EU report shows seven out of ten LGBTs in EU countries are hesitant about revealing their sexual identity

Last weekend’s Gay Pride activities may have been a resounding success, but judging by EU numbers there is still a long way to go, particularly in the workplace.

A new report by the EU Agency for Fundamental Rights showed that seven out of ten EU residents who consider themselves LGBT (lesbian, gay, bi-sexual or transgender) have rarely or never been open about their sexuality or sexual identity.

The same report also revealed that more than eight out of ten people under 18 have seen discrimination in their schools, something that doesn’t surprise Vivi Jelstrup, the head of LGBT union Landsforeningen for Lesbiske, Bøsser, Biseksuelle og Transpersoner.

“I don’t think it’s a coincidence that the most common swear word in Danish schools is ‘bøsserøv’ [literally, faggot arse],” Jelstrup told Information newspaper. “When a teacher in our union came out as a lesbian after living 20 years with a man, she experienced that the other teachers stopped asking what she had been up to at the weekend.

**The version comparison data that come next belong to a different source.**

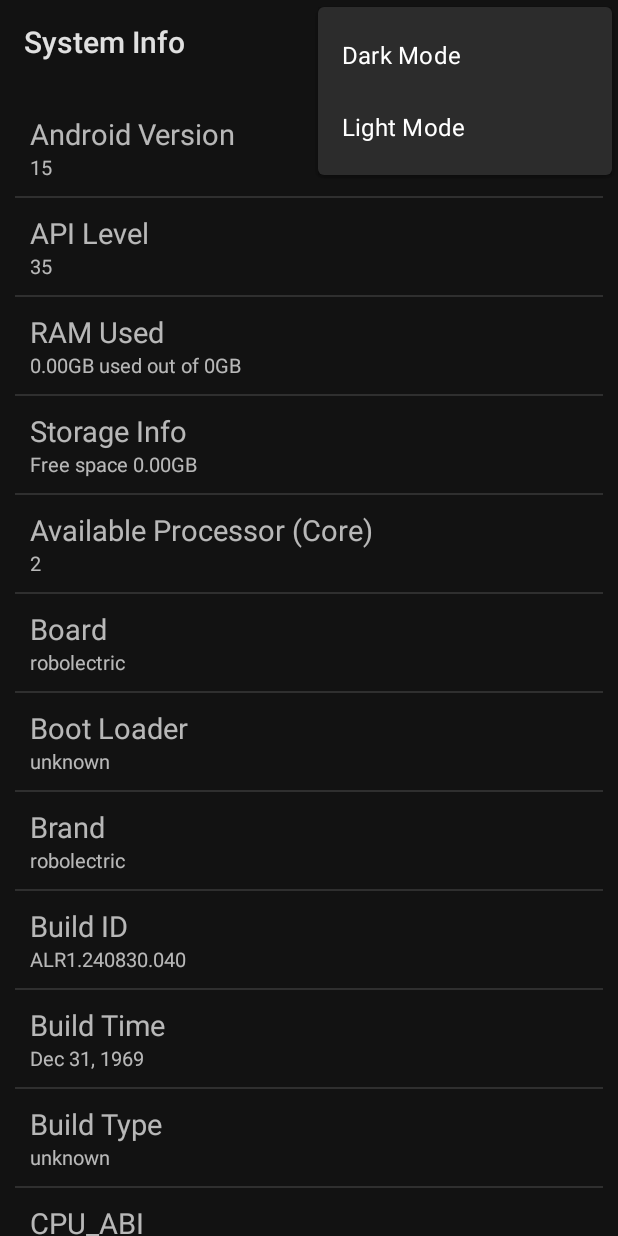
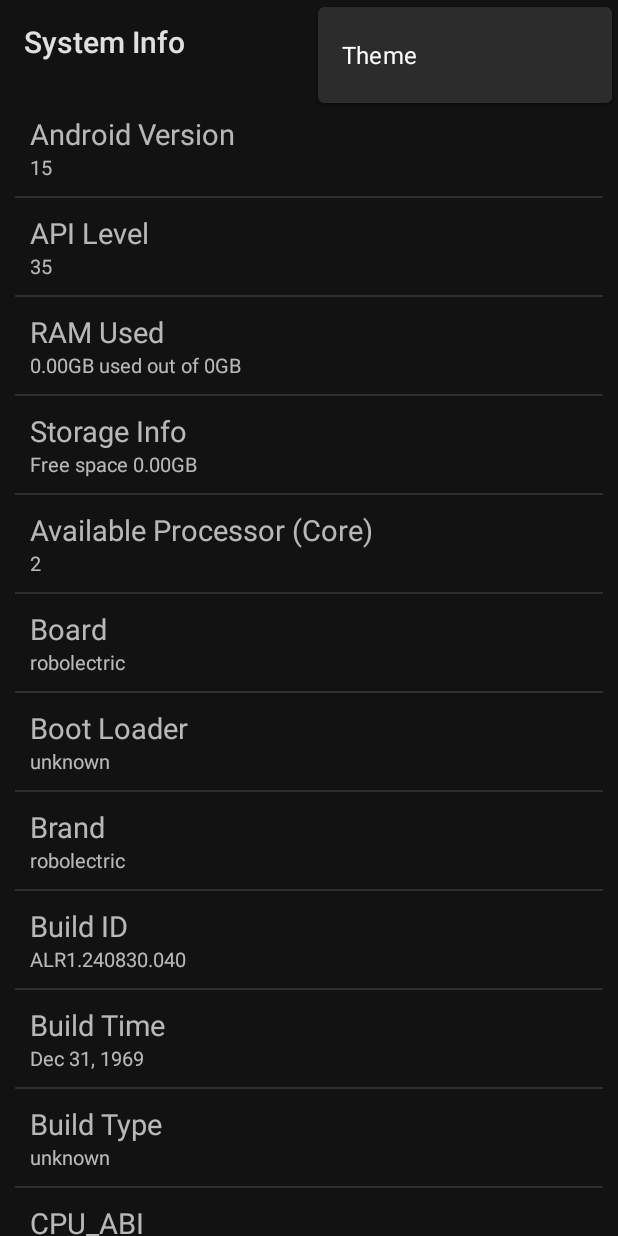
Before and after one commit to RakibOFC/Android-Toolbox, an Android app: the SystemInfoActivity screen opened directly, with no data from a screen before it, with the options menu open, on a phone screen of 412 x 824 dp. Run offline under Robolectric (Android 15) with nearby library versions, the phone set to English and light mode, and no system bars.

Commit message:
set theme option in Notebook

```diff
--- a/app/src/main/java/com/rakibofc/androidtoolbox/MainActivity.java
+++ b/app/src/main/java/com/rakibofc/androidtoolbox/MainActivity.java
@@ -27,12 +27,13 @@ import java.util.Date;
 
 public class MainActivity extends AppCompatActivity {
 
-    // Value Initialization
+    // Static Value Initialization
     public static SharedPreferences sharedPreferences;
     public static final CharSequence[] themeMode = {"Dark","Light"};
     public static int from;
     public static int checkedItem;
 
+    // Other Value Initialization
     public AlertDialog.Builder alertBuilder;
     public LinearLayout notebook;
     public LinearLayout systemInfo;
--- a/app/src/main/java/com/rakibofc/androidtoolbox/SystemInfoActivity.java
+++ b/app/src/main/java/com/rakibofc/androidtoolbox/SystemInfoActivity.java
@@ -1,11 +1,15 @@
 package com.rakibofc.androidtoolbox;
 
+import static com.rakibofc.androidtoolbox.MainActivity.*;
+
 import androidx.annotation.NonNull;
+import androidx.appcompat.app.AlertDialog;
 import androidx.appcompat.app.AppCompatActivity;
 import androidx.appcompat.app.AppCompatDelegate;
 
 import android.annotation.SuppressLint;
 import android.app.ActivityManager;
+import android.content.DialogInterface;
 import android.content.res.Configuration;
 import android.os.Build;
 import android.os.Bundle;
@@ -27,14 +31,15 @@ import java.util.Objects;
 
 public class SystemInfoActivity extends AppCompatActivity {
 
-    ListView listViewSystemInfo;
+    public AlertDialog.Builder alertBuilder;
+    public ListView listViewSystemInfo;
     public ActivityManager.MemoryInfo memoryInfo;
     public ActivityManager activityManager;
     public double availMem;
     public double totalMem;
-    final static double BYTE_TO_GIGABYTE = 1073741824;
-    String ramInfo;
-    TextView textViewPIP;
+    public final static double BYTE_TO_GIGABYTE = 1073741824;
+    public String ramInfo;
+    public TextView textViewPIP;
 
     @Override
     public boolean onCreateOptionsMenu(Menu menu) {
@@ -54,12 +59,8 @@ public class SystemInfoActivity extends AppCompatActivity {
                 goPictureInPictureMode();
                 break;
 
-            case R.id.darkMode:
-                AppCompatDelegate.setDefaultNightMode(AppCompatDelegate.MODE_NIGHT_YES);
-                break;
-
-            case R.id.lightMode:
-                AppCompatDelegate.setDefaultNightMode(AppCompatDelegate.MODE_NIGHT_NO);
+            case R.id.theme:
+                changeThemeMode();
                 break;
         }
 
@@ -136,6 +137,7 @@ public class SystemInfoActivity extends AppCompatActivity {
         textViewPIP = findViewById(R.id.textViewPIP);
 
         // Initialize SystemInfo List
+        alertBuilder = new AlertDialog.Builder(this);
         listViewSystemInfo = findViewById(R.id.listViewSystemInfo);
         ArrayList<SystemInfo> systemInfoData = new ArrayList<>();
 
@@ -258,4 +260,46 @@ public class SystemInfoActivity extends AppCompatActivity {
         SystemInfoListAdapter systemInfoListAdapter = new SystemInfoListAdapter(this, R.layout.activity_system_info_list, systemInfoData);
         listViewSystemInfo.setAdapter(systemInfoListAdapter);
     }
+
+    private void changeThemeMode() {
+
+        alertBuilder.setCancelable(false);
+        alertBuilder.setTitle("Theme");
+        alertBuilder.setSingleChoiceItems(themeMode, checkedItem, new DialogInterface.OnClickListener() {
+            @Override
+            public void onClick(DialogInterface dialog, int which) {
+
+                if (themeMode[which].equals("Dark")) {
+
+                    from = 2;
+
+                } else if (themeMode[which].equals("Light")) {
+
+                    from = 1;
+                }
+            }
+        });
+        alertBuilder.setPositiveButton("Change", (dialog, which) -> {
+
+            if (from == 2) {
+                sharedPreferences.edit().putInt("checkedItem", 0).apply();
+                AppCompatDelegate.setDefaultNightMode(AppCompatDelegate.MODE_NIGHT_YES);
+            } else if (from == 1) {
+                sharedPreferences.edit().putInt("checkedItem", 1).apply();
+                AppCompatDelegate.setDefaultNightMode(AppCompatDelegate.MODE_NIGHT_NO);
+            }
+        });
+
+        alertBuilder.setNegativeButton("Cancel", (dialog, which) -> {
+            //if user select "No", just cancel this dialog and continue with app
+            dialog.cancel();
+        });
+
+        AlertDialog alert = alertBuilder.create();
+        alert.setOnShowListener(arg0 -> {
+            alert.getButton(AlertDialog.BUTTON_POSITIVE).setTextColor(0xff138f87);
+            alert.getButton(AlertDialog.BUTTON_NEGATIVE).setTextColor(0xff138f87);
+        });
+        alert.show();
+    }
 }
--- a/app/src/main/res/menu/system_info_menu.xml
+++ b/app/src/main/res/menu/system_info_menu.xml
@@ -11,11 +11,7 @@
         app:showAsAction="always" />
 
     <item
-        android:id="@+id/darkMode"
-        android:title="@string/dark_mode" />
-
-    <item
-        android:id="@+id/lightMode"
-        android:title="@string/light_mode" />
+        android:id="@+id/theme"
+        android:title="@string/theme" />
 
 </menu>
```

It was like something mysterious had happened that they couldn’t comprehend.”

Better, but long way to go
The report shows that the rights of LGBTs have a long way to go before they are accepted by society, according to the equality minister, Manu Sareen (Radikale).

“Not being able to come out and show who you are and who you love to your colleagues is a serious problem,” Sareen told DR Nyheder. “It should be up to the individual to decide, but there should also be a safe, receptive environment for doing so.”

The latest Danish report on the subject dates from 2011 and it found that every second LGBT chose not to reveal their sexual inclinations at work. Despite this, Sareen felt things were moving in the right direction.

“DSB, Nykredit and other companies have made it a priority and are creating a space where LGBTs can come out without fearing harassment. I think that is the consequence of this report,” Sareen said.

SEE ALSO: Gay sportsmen remain in closet

Danish workshop in September
Danish human resources professionals will be invited to focus on how to include LGBTs can be included in the workplace during an the Nordic LGBT Inclusion Workshop in Copenhagen. 

The organisers say they hope it will lead to tangible steps to improve inclusion in public and private sector workplaces.